A smoke detector is a device that detects smoke, indicating a fire. Commercial, industrial, and mass residential devices issue a signal to a fire alarm system, while household detectors, known as smoke alarms, generally issue a local audible and/or visual alarm from the detector itself.
Most smoke detectors work either by optical detection (photoelectric) or by physical process (ionization), while others use both detection methods to increase sensitivity to smoke.
Detectors using ionizing radiation from Americium 241 are cheaper.They can detect particles of smoke that are too small to be visible. It includes about 37 kBq or 1µCi of radioactive americium 241(241Am), corresponding to about 0.3 µg of the isotope. The radiation passes through an ionizing chamber, an air-filled space between two electrodes, and permits a small, constant current between the electrodes. Any smoke that enters the chamber absorbs the alpha particles, which reduces the ionization and interrupts this current, setting off the alarm.
What is radiometric dating?
One of the elements of the periodic classification is Carbon14. It is used in archaeology for dating prehistoric organic remains like wood, charcoal, paintings, artefacts and bones. It helps dating minerals and rocks. Other applications using synchrotron radiation have been useful in investigating biological molecules (destruction of the mould on pharaoh Ramses II mummy)
An interesting application is in the field of reusable nappies: UV irradiation techniques are used to sterilize them and bring more efficiency in the washing and drying process.

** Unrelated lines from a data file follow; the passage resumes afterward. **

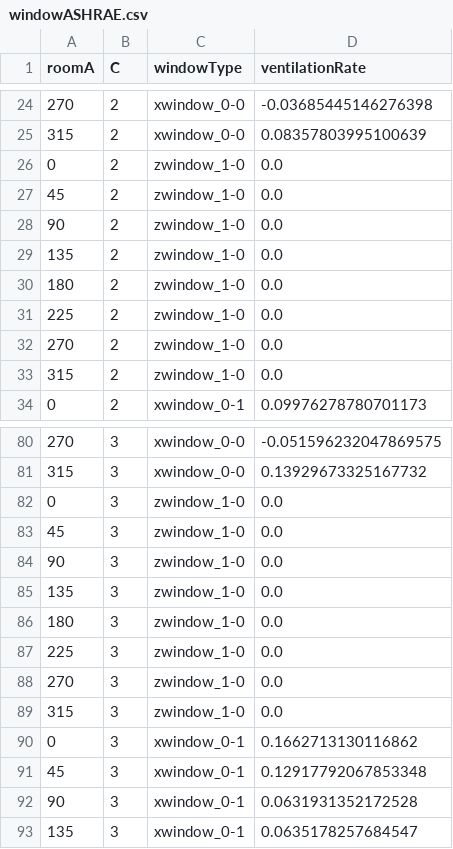
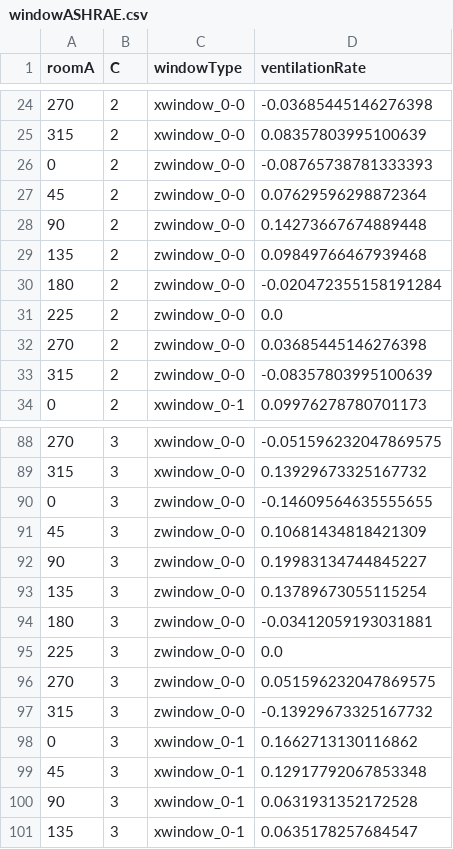
Before and after one commit to nbachand/city_block_cfd, a CSV file: ashrae_exports/windowASHRAE.csv, drawn as a sheet; only a part is shown, gaps mark what is left out; the diff covers the shown part only.

Commit message:
correcting mislabeled window and rerunning for ashrae stuff

```diff
--- a/ashrae_exports/windowASHRAE.csv
+++ b/ashrae_exports/windowASHRAE.csv
@@ -25,10 +25,10 @@ roomA,C,windowType,ventilationRate
 315,2,xwindow_0-0,0.08357803995100639
-0,2,zwindow_1-0,0.0
-45,2,zwindow_1-0,0.0
-90,2,zwindow_1-0,0.0
-135,2,zwindow_1-0,0.0
-180,2,zwindow_1-0,0.0
-225,2,zwindow_1-0,0.0
-270,2,zwindow_1-0,0.0
-315,2,zwindow_1-0,0.0
+0,2,zwindow_0-0,-0.08765738781333393
+45,2,zwindow_0-0,0.07629596298872364
+90,2,zwindow_0-0,0.14273667674889448
+135,2,zwindow_0-0,0.09849766467939468
+180,2,zwindow_0-0,-0.020472355158191284
+225,2,zwindow_0-0,0.0
+270,2,zwindow_0-0,0.03685445146276398
+315,2,zwindow_0-0,-0.08357803995100639
 0,2,xwindow_0-1,0.09976278780701173
@@ -81,10 +89,10 @@ roomA,C,windowType,ventilationRate
 315,3,xwindow_0-0,0.13929673325167732
-0,3,zwindow_1-0,0.0
-45,3,zwindow_1-0,0.0
-90,3,zwindow_1-0,0.0
-135,3,zwindow_1-0,0.0
-180,3,zwindow_1-0,0.0
-225,3,zwindow_1-0,0.0
-270,3,zwindow_1-0,0.0
-315,3,zwindow_1-0,0.0
+0,3,zwindow_0-0,-0.14609564635555655
+45,3,zwindow_0-0,0.10681434818421309
+90,3,zwindow_0-0,0.19983134744845227
+135,3,zwindow_0-0,0.13789673055115254
+180,3,zwindow_0-0,-0.03412059193031881
+225,3,zwindow_0-0,0.0
+270,3,zwindow_0-0,0.051596232047869575
+315,3,zwindow_0-0,-0.13929673325167732
 0,3,xwindow_0-1,0.1662713130116862
```
Also changed, not shown: 16 added rows elsewhere in this file, 3 other files.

It leads to conservation of water and decrease in detergent uses.